Have you ever put a perfect, beautiful snowman shape into the oven only too pull out something from a rikshaw test that is decidedly NOT a snowman? Yeah, me too. My first cookie decorating attempt began something like that, and ended with me in a pile of icing on the floor crying before heading to the local Piggley Wiggly to buy brownie mix. Don't get discouraged because your cookies have gone the way of the wicked witch of the West and melted into a puddle on the pan. I have some tips that will help them stay tight and toned.
1 Corn starch
Using corn starch in your dough is the easiest way to ensure the edges of your cookie are sharp and clear. I want to look at where the bottom of my cookie and the edge meet and see a 90 degree angle.

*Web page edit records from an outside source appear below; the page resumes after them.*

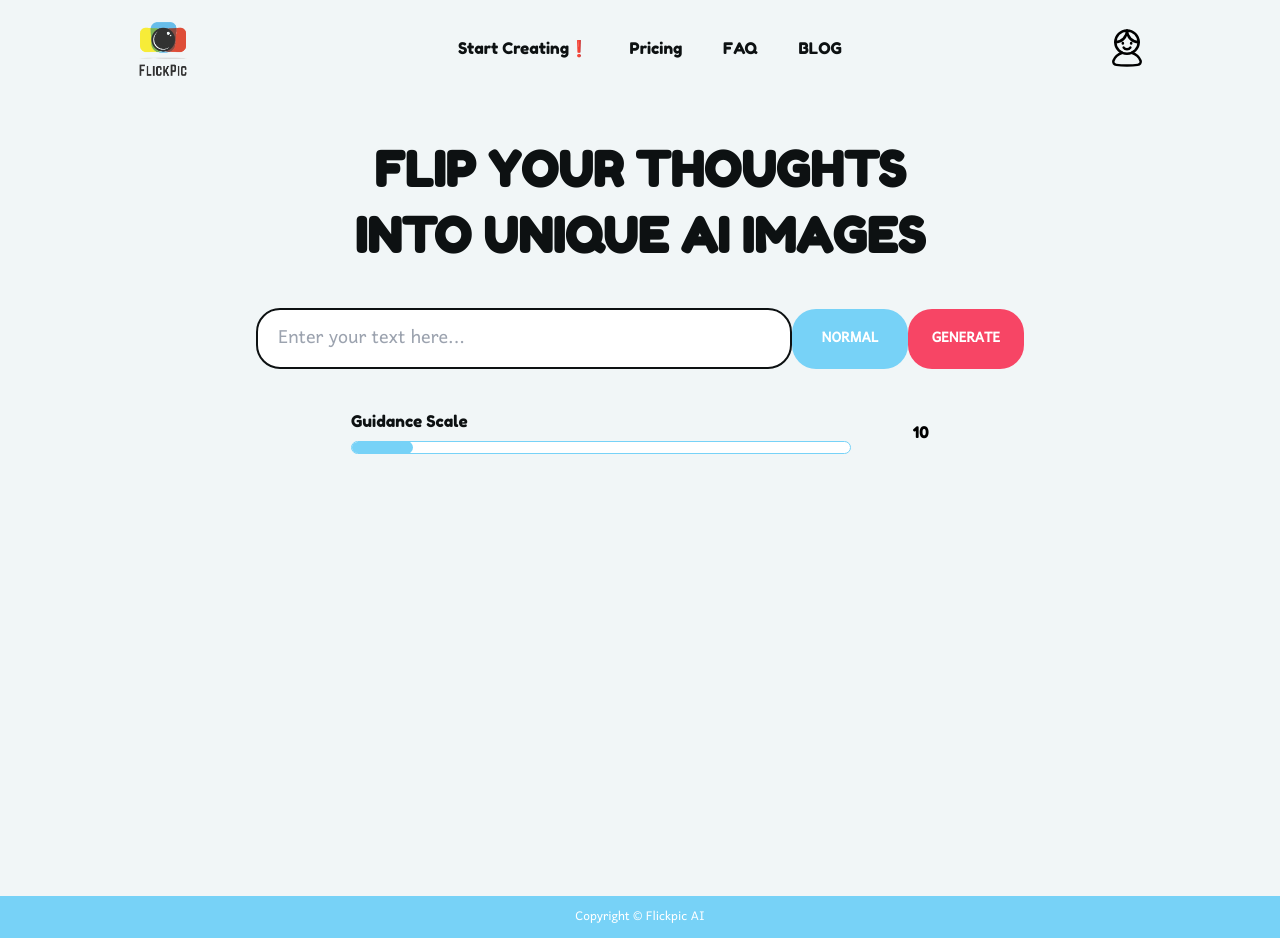
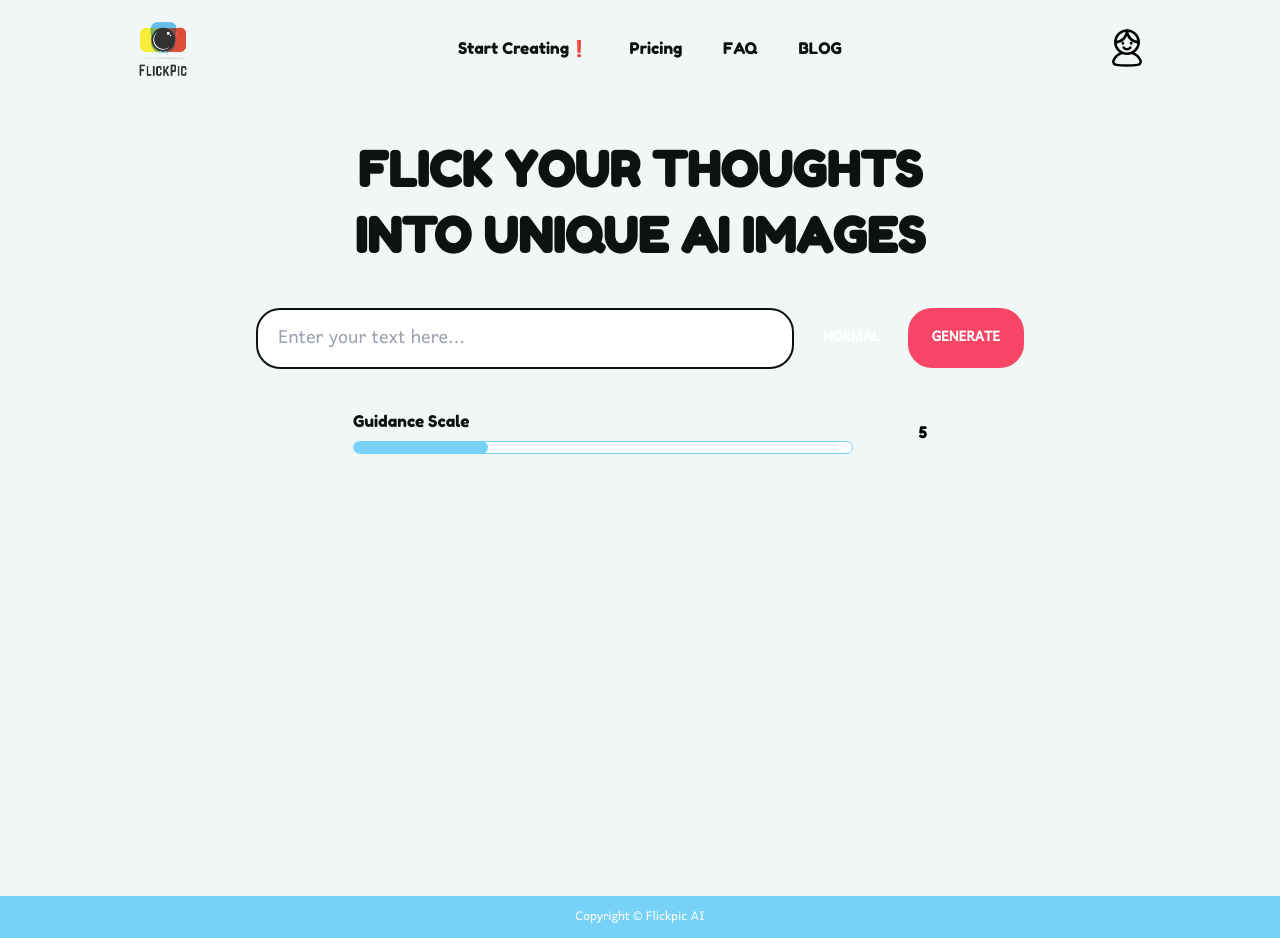
Before and after one commit to pbegovac/flickpic, a React (Create React App) app: page / in a window 1280 px wide. Built offline with nearby package versions, Linux system fonts and the light colour scheme.

Commit message:
Finishing dropdown, adding values to data object

```diff
--- /dev/null
+++ b/src/components/Generator/CategoryDropdown.js
@@ -0,0 +1,59 @@
+import { useState } from "react";
+
+const CategoryDropdown = ({ category, setCategory }) => {
+  const [dropdownIsShown, setDropdownIsShown] = useState(false);
+
+  const categories = [
+    {
+      id: 1,
+      value: "NORMAL",
+      color: "themeYellow",
+    },
+    { id: 2, value: "CARTOON", color: "themeBlue" },
+    { id: 3, value: "COMIC", color: "themeRed" },
+  ];
+
+  const [categoriesCopy, setCategoriesCopy] = useState([...categories]);
+
+  return (
+    <div className="absolute right-29">
+      <h1
+        className={`bg-${category.color} dropdownList`}
+        onClick={() => {
+          setDropdownIsShown(true);
+          setCategoriesCopy(
+            categoriesCopy.filter(
+              (sameElement) => sameElement.id !== category.id
+            )
+          );
+          if (dropdownIsShown) {
+            setDropdownIsShown(false);
+          }
+        }}
+      >
+        {category.value}
+      </h1>
+      {dropdownIsShown && (
+        <ul>
+          {categoriesCopy.map((category) => {
+            return (
+              <li
+                key={category.id}
+                className={`bg-${category.color} dropdownList`}
+                onClick={() => {
+                  setCategory(category);
+                  setCategoriesCopy([...categories]);
+                  setDropdownIsShown(false);
+                }}
+              >
+                {category.value}
+              </li>
+            );
+          })}
+        </ul>
+      )}
+    </div>
+  );
+};
+
+export default CategoryDropdown;
--- a/src/components/Generator/Dropdown.js
+++ b/src/components/Generator/Dropdown.js
@@ -1,45 +1,6 @@
-import { useState } from "react";
-import DropdownButton from "./DropdownButtons";
-
-const Dropdown = ({ addType }) => {
-  const [dropdownIsShown, setDropdownIsShown] = useState(false);
-
-  const dropdownHandler = () => {
-    setDropdownIsShown(true);
-
-    if (dropdownIsShown) {
-      setDropdownIsShown(false);
-    }
+const Dropdown = () => {
+    return (
+    )
   };
 
-  return (
-    <div>
-      <DropdownButton
-        className="bg-themeBlue dropdownbuttons"
-        onClick={dropdownHandler}
-        children={"NORMAL"}
-      />
-      {dropdownIsShown && (
-        <div className="absolute flex flex-col">
-          <DropdownButton
-            className="bg-themeRed dropdownbuttons"
-            children={"CARTOON"}
-            onClick={addType}
-          />
-          <DropdownButton
-            className="bg-themeYellow dropdownbuttons"
-            children={"COMIC"}
-            onClick={addType}
-          />
-          <DropdownButton
-            className="bg-themeBlue dropdownbuttons"
-            children={"LINKEDIN"}
-            onClick={addType}
-          />
-        </div>
-      )}
-    </div>
-  );
-};
-
-export default Dropdown;
+  export default Dropdown;
--- a/src/components/Generator/DropdownButtons.js
+++ /dev/null
@@ -1,14 +0,0 @@
-const DropdownButton = ({ onClick, children, className }) => {
-  return (
-    <button
-      name="typeValue"
-      type="button"
-      className={className}
-      onClick={onClick}
-    >
-      {children}
-    </button>
-  );
-};
-
-export default DropdownButton;
--- a/src/components/Generator/GenerateImage.js
+++ b/src/components/Generator/GenerateImage.js
@@ -4,21 +4,25 @@ import swimming from "../../images/swimming.jpeg";
 import violin from "../../images/violin.jpeg";
 import GuidanceScale from "./GuidanceScale";
 import Loader from "./Loader";
-import Dropdown from "./Dropdown";
+
+import CategoryDropdown from "./CategoryDropdown";
 
 const GenerateImage = ({ onSubmit }) => {
   const [areImagesShown, setImagesAreShown] = useState(false);
   const [errorIsShown, setErrorIsShown] = useState(false);
   const [loading, setLoading] = useState(false);
-  const [data, setData] = useState({
-    valueText: "",
-    typeValue: "",
+  const [inputTextValue, setInputTextValue] = useState("");
+  const [guidanceValue, setGuidanceValue] = useState("5");
+  const [category, setCategory] = useState({
+    id: 1,
+    value: "NORMAL",
+    color: "themeYellow",
   });
 
   const submitHandler = (e) => {
     e.preventDefault();
 
-    if (data.valueText === "") {
+    if (inputTextValue === "") {
       setErrorIsShown(true);
       setImagesAreShown(false);
       return;
@@ -32,34 +36,34 @@ const GenerateImage = ({ onSubmit }) => {
       }, 2000);
     }
 
+    const data = {
+      valueText: inputTextValue,
+      guidanceValue: guidanceValue,
+      category: category.value,
+    };
+
     onSubmit(data);
   };
 
   return (
     <div className="h-full flex flex-col justify-start items-center pt-10 ">
       <h2 className="text-textBlack font-bold text-5xl text-center leading-snug pb-10 px-80">
-        FLIP YOUR THOUGHTS INTO UNIQUE AI IMAGES
+        FLICK YOUR THOUGHTS INTO UNIQUE AI IMAGES
       </h2>
       <form
-        className="flex flex-col items-center w-60"
+        className="flex flex-col items-start w-60"
         onSubmit={submitHandler}
         noValidate
       >
-        <div className="w-full flex justify-between items-center">
+        <div className="w-full flex justify-between items-start">
           <input
             name="valueText"
             className="w-70 py-2 h-full text-inputTextColor text-2xl font-Harmattan rounded-3xl pl-5 outline-0 border-2 border-textBlack"
             type="text"
             placeholder="Enter your text here..."
-            onChange={(e) =>
-              setData({ ...data, [e.target.name]: e.target.value })
-            }
+            onChange={(e) => setInputTextValue(e.target.value)}
           />
-          <Dropdown
-            addType={(e) => {
-              setData({ ...data, [e.target.name]: e.target.innerHTML });
-            }}
-          />
+          <CategoryDropdown category={category} setCategory={setCategory} />
           <button className="bg-themeRed py-4 px-6 rounded-3xl text-lg font-Harmattan text-white hover:opacity-80 font-bold">
             GENERATE
           </button>
@@ -70,7 +74,10 @@ const GenerateImage = ({ onSubmit }) => {
           </p>
         )}
       </form>
-      <GuidanceScale />
+      <GuidanceScale
+        guidanceValue={guidanceValue}
+        setGuidanceValue={setGuidanceValue}
+      />
       {loading && <Loader />}
       {areImagesShown && (
         <div className="flex items-center min-h-screen w-full">
--- a/src/components/Generator/GuidanceScale.js
+++ b/src/components/Generator/GuidanceScale.js
@@ -1,23 +1,20 @@
-import { useState } from "react";
-
-const GuidanceScale = () => {
-  const [guidanceValue, setGuidanceValue] = useState(10);
-
+const GuidanceScale = ({ guidanceValue, setGuidanceValue }) => {
   return (
     <div className="w-full flex justify-around items-center my-10 px-80">
       <form className="flex flex-col items-start justify-end">
-        <label className="text-textBlack text-center mb-2" htmlFor="range">
+        <label
+          className="text-textBlack text-center mb-2"
+          htmlFor="guidanceValue"
+        >
           Guidance Scale
         </label>
         <input
-          name="range"
+          name="guidanceValue"
           type="range"
           min="0"
-          max="100"
+          max="20"
+          onChange={(e) => setGuidanceValue(e.target.value)}
           value={guidanceValue}
-          onChange={(e) => {
-            setGuidanceValue(e.target.value);
-          }}
           className="range overflow-hidden bg-white w-500 rounded-3xl h-13 border appearance-none border-themeBlue"
         />
       </form>
--- a/src/components/navigation/LoginIcon.js
+++ b/src/components/navigation/LoginIcon.js
@@ -17,37 +17,37 @@ const LoginIcon = () => {
       <path
         d="M18.3522 29.8135C13.2582 31.333 9.27568 34.85 7.71539 39.2543C6.86899 41.6435 8.62255 43.8908 11.132 44.2475C13.8298 44.6309 17.9873 44.9996 24.0005 44.9996C30.0136 44.9996 34.1712 44.6309 36.8689 44.2475C39.3784 43.8908 41.132 41.6435 40.2856 39.2543C38.7253 34.85 34.7428 31.333 29.6487 29.8135"
         stroke="black"
-        stroke-width="3"
-        stroke-linecap="round"
-        stroke-linejoin="round"
+        strokeWidth="3"
+        strokeLinecap="round"
+        strokeLinejoin="round"
       />
       <path
         d="M38 17C30.268 17 24 10.732 24 3C24 10.732 17.732 17 10 17"
         stroke="black"
-        stroke-width="3"
-        stroke-linecap="round"
-        stroke-linejoin="round"
+        strokeWidth="3"
+        strokeLinecap="round"
+        strokeLinejoin="round"
       />
       <path
         d="M28 23.5C26.25 26.1667 21.75 26.1667 20 23.5"
         stroke="black"
-        stroke-width="3"
-        stroke-linecap="round"
-        stroke-linejoin="round"
+        strokeWidth="3"
+        strokeLinecap="round"
+        strokeLinejoin="round"
       />
       <path
         d="M19 18V18.5"
         stroke="black"
-        stroke-width="3"
-        stroke-linecap="round"
-        stroke-linejoin="round"
+        strokeWidth="3"
+        strokeLinecap="round"
+        strokeLinejoin="round"
       />
       <path
         d="M29.001 18V18.5"
         stroke="black"
-        stroke-width="3"
-        stroke-linecap="round"
-        stroke-linejoin="round"
+        strokeWidth="3"
+        strokeLinecap="round"
+        strokeLinejoin="round"
       />
     </svg>
   );
--- a/src/index.css
+++ b/src/index.css
@@ -40,14 +40,6 @@ input:invalid[focused="true"] ~ span {
   cursor: pointer;
 }
 
-@keyframes spinner {
-  0% {
-    transform: rotate(0deg);
-  }
-  100% {
-    transform: rotate(360deg);
-  }
-}
 .loading-spinner {
   background: linear-gradient(
     90deg,
@@ -56,6 +48,6 @@ input:invalid[focused="true"] ~ span {
   );
 }
 
-.dropdownbuttons {
-  @apply py-4 rounded-3xl text-lg font-Harmattan text-white hover:opacity-80 font-bold  w-116;
+.dropdownList {
+  @apply cursor-pointer py-4 rounded-3xl text-lg font-Harmattan text-white hover:opacity-80 font-bold w-116 flex justify-center items-center;
 }
--- a/tailwind.config.js
+++ b/tailwind.config.js
@@ -3,6 +3,9 @@
 module.exports = {
   content: ["./src/**/*.{js,jsx,ts,tsx}"],
   theme: {
+    inset: {
+      29: "29%",
+    },
     animation: {
       "spin-slower": "spin 2.5s linear infinite",
     },
@@ -41,8 +44,9 @@ module.exports = {
     },
     colors: {
       themeRed: "#F74565",
+      themeYellow: "#F7EE60",
       themeBlue: "#77D2F7",
-      themeYellow: "#F7EE60",
+
       textBlack: "#0D1112",
       backdrop: "#000000bf",
       errorRed: "#FF9494",
```
Also changed, not shown: src/pages/StartCreating.js (+11 -8 lines).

There isn't much you can do that will cause yout cookies to become the dreaded blob if you add this ingredient. I learned this from The Preppy Kitchen blog. I've been using his sugar cookie recipe since I started making cookies. I'm linking it here https://preppykitchen.com/sugar-cookies/
2.. Hold up... Freeze.
I roll my dough out while it's at room temperature using a silpat mat on bottom with parchment paper on top. Then I flip the mat, add another piece of parchment on top, and put all that jazz into the freezer on a flat baking sheet. The whole kitten caboodle is usually perched atop a giant bag of ready to cook frozen French fries from Sams. Freezing the dough makes for easier cutting and again sharp ,clear edges that you can take a protractor to.
3. Give it a rest!
Don't go messing with your cookies as soon as they leave the oven. Those girls are like me getting myself and my toddlers ready for church: hot, irritated, and in a delicate state! Leave them on the pan before you go trying to move then around. Let then cool for at least 5-10 minutes before touching them to maintain the gorgeous edges we have worked so hard for.
Best of luck! I hope your edges look as sharp as you do when you're rocking that apron!